I was having a coffee break with some colleagues this week.
The conversation turned to all the depressing news of today, and it got me thinking about living in the post-truth era. “Ignorance is bliss”. It seems those words have never rang truer, and I don’t think it’s because I’m biased.
For me, ignorance represents many things. It’s a state of mind that has good qualities, for sure, like more comfort and happiness. But there comes a point where you have to choose reality, even over your contentment. There comes a time to grow up.
I’ve gotten past that phase, that so often lingers after the teenage years are over, when you try to shake off being a kid.
Now I look back more often. It’s amazing how many memories you can suppress for years, then find still intact.
Remember when you had to ask permission from your parents to do stuff? When you begged for a new toy in the store? When you pleaded for ice cream? When most of the TV news seemed like a foreign language? When other countries, and the people in them, seemed as distant as fairy tales…and so did the future?
Remember when you thought adults know everything?
I was a kid sitting in the back seat of the car. I stared outside, looking at all the signs, the names of the shops, wishing I could read. I thought, “when I can read, I will read absolutely everything!” Now I know not everything is worth reading.
Some days, growing up seems like the rarest thing in the world. It’s nothing short of horrifying to look at the great leaders of this world today, how our safety depends on people with the mental capacity of 10-year-olds, their chubby little fingers hovering over buttons of mass destruction.
It’s not just on TV, though. It’s everywhere you look: the neighbors you hear yelling at each other, again, the coworker that throws tantrums over insignificant things and the person who holds a grudge against you after all these years. The fake friends. The stranger that jumps the queue, then lies about it to your face.
Growing up is realizing we’re not that special and yet, we have a real impact on the world that we have to take responsibility for, as well as our own lives.
Essentially, growing up is important so we don’t get stuck in a vacuum of nothingness – not being kids anymore but not adults, either.
Why is growing up hard? Because…

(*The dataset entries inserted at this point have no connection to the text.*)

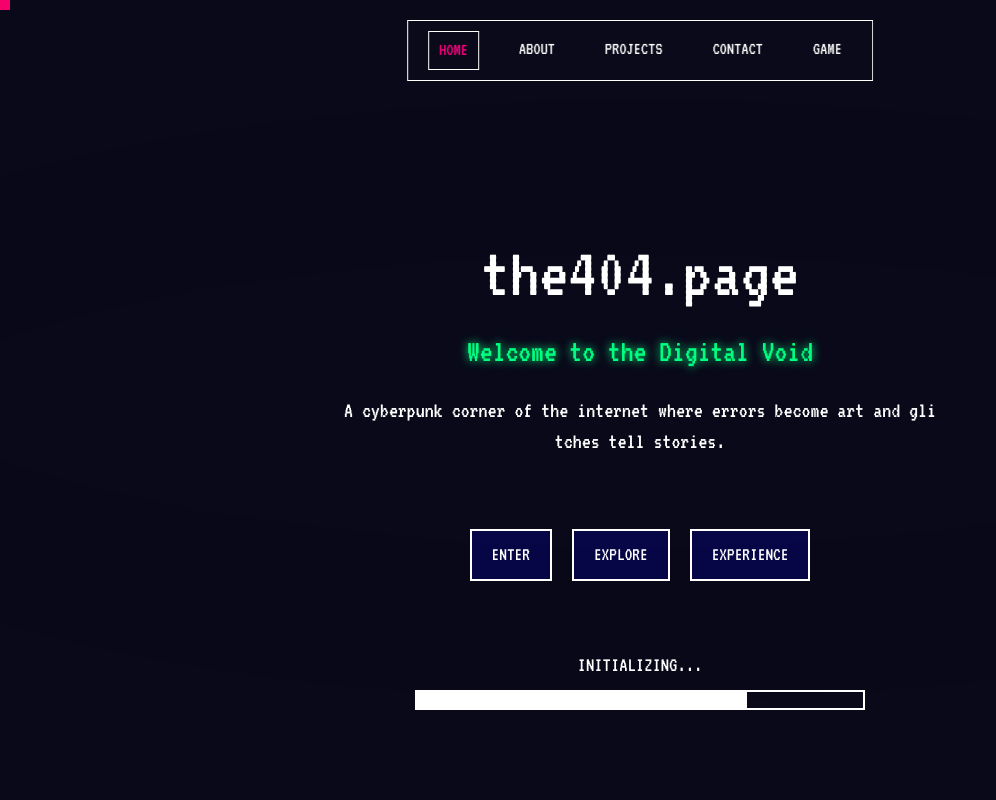
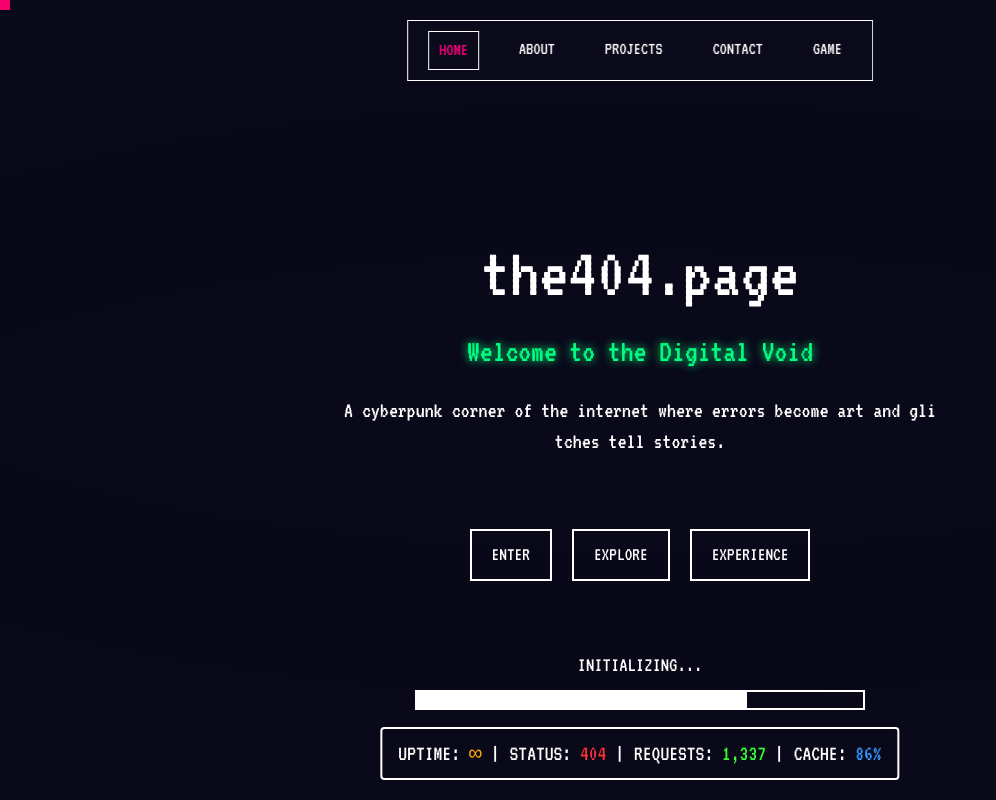
Before and after one commit to Ramen96/portfolio, a Next.js app: page / in a window 1280 px wide. Shown: the whole page, without its empty margins (0-996 px from the left). Built offline with nearby package versions, Linux system fonts and the light colour scheme.

Commit message:
added status bar, added more cards to projectsGrid, and changed css for buttons on home page

```diff
--- a/app/page.jsx
+++ b/app/page.jsx
@@ -18,6 +18,12 @@ export default function Home() {
   const [currentSection, setCurrentSection] = useState('home');
   const [loadingProgress, setLoadingProgress] = useState(0);
   const [loadingLabel, setLoadingLabel] = useState('SYSTEM LOADING...');
+  const [statusMetrics] = useState({
+    uptime: '∞',
+    status: '404',
+    requests: '1,337',
+    cache: '86%'
+  });
 
   // Prevent scrolling
   useEffect(() => {
@@ -322,7 +328,10 @@ export default function Home() {
               {[
                 { name: 'GLITCH.EXE', desc: 'Digital corruption as art form' },
                 { name: 'VOID.CSS', desc: 'Stylesheets from the abyss' },
-                { name: 'ERROR.HTML', desc: 'Beautiful broken markup' }
+                { name: 'ERROR.HTML', desc: 'Beautiful broken markup' },
+                { name: 'CYBER.JS', desc: 'Scripts that defy logic' },
+                { name: 'NEON.PHP', desc: 'Fluorescent server-side chaos' },
+                { name: 'PIXEL.PNG', desc: 'Low-res art with high-res impact' }
               ].map(project => (
                 <div key={project.name} className={styles.projectCard}>
                     <h3>{project.name}</h3>
@@ -345,6 +354,14 @@ export default function Home() {
         </div>
       </div>
 
+      {/* Status bar */}
+      <div className={styles.statusBar}>
+        <div>UPTIME: <span className={styles.uptimeValue}>{statusMetrics.uptime}</span> | </div>
+        <div>STATUS: <span className={styles.errorStatus}>{statusMetrics.status}</span> | </div>
+        <div>REQUESTS: <span className={styles.requestStatus}>{statusMetrics.requests}</span> | </div>
+        <div>CACHE: <span className={styles.cacheStatus}>{statusMetrics.cache}</span></div>
+      </div>
+
       {/* Custom cursor */}
       <div
         ref={cursorRef}
--- a/styles/page.module.css
+++ b/styles/page.module.css
@@ -1185,7 +1185,7 @@
 .homeButton {
   padding: 10px 20px;
   border: 2px solid var(--white-color);
-  background: rgba(0, 0, 255, 0.2);
+  background: transparent;
   color: var(--white-color);
   font-family: 'VT323', monospace;
   font-size: 1.2em;
@@ -1261,8 +1261,28 @@
   z-index: 30;
   display: flex;
   align-items: center;
-  gap: 20px;
+  gap: 10px;
   font-family: 'VT323', monospace;
-  font-size: 1em;
+  font-size: 1.375em;
   color: var(--white-color);
+  background: rgba(0, 0, 0, 0);
+  border: 2px solid var(--white-color);
+  padding: 8px 16px;
+  border-radius: 4px;
 }
+
+.errorStatus {
+  color: #ff3333;
+}
+
+.uptimeValue {
+  color: #ffa500;
+}
+
+.requestStatus {
+  color: #33ff33;
+}
+
+.cacheStatus {
+  color: #3399ff;
+}
```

- We’re scared
- We’re scarred
- Hanging on is easier than letting go
- We don’t want to
We thought we would know what we’re doing by now. We thought we could never hurt people unless we meant to. We thought there would be a sense of purpose. We thought there was some sort of fate, guiding us, and terrible accidents would only happen to other people.
In order to grow up, first, we have to forgive ourselves for not becoming the adults we wanted to be.
Why should we grow up? Because…
- In the end, there is nothing to be afraid of
- Without growth, there is no life
- Sometimes, we have to do things we don’t want to in order to be happy
- It’s never too late to become the adults we wanted to be
- On Finding Myself: an open letter to teenagers
- After the Dust Has Settled: Moving on and Healing
- Gratitude – Wouldn’t it be Loverly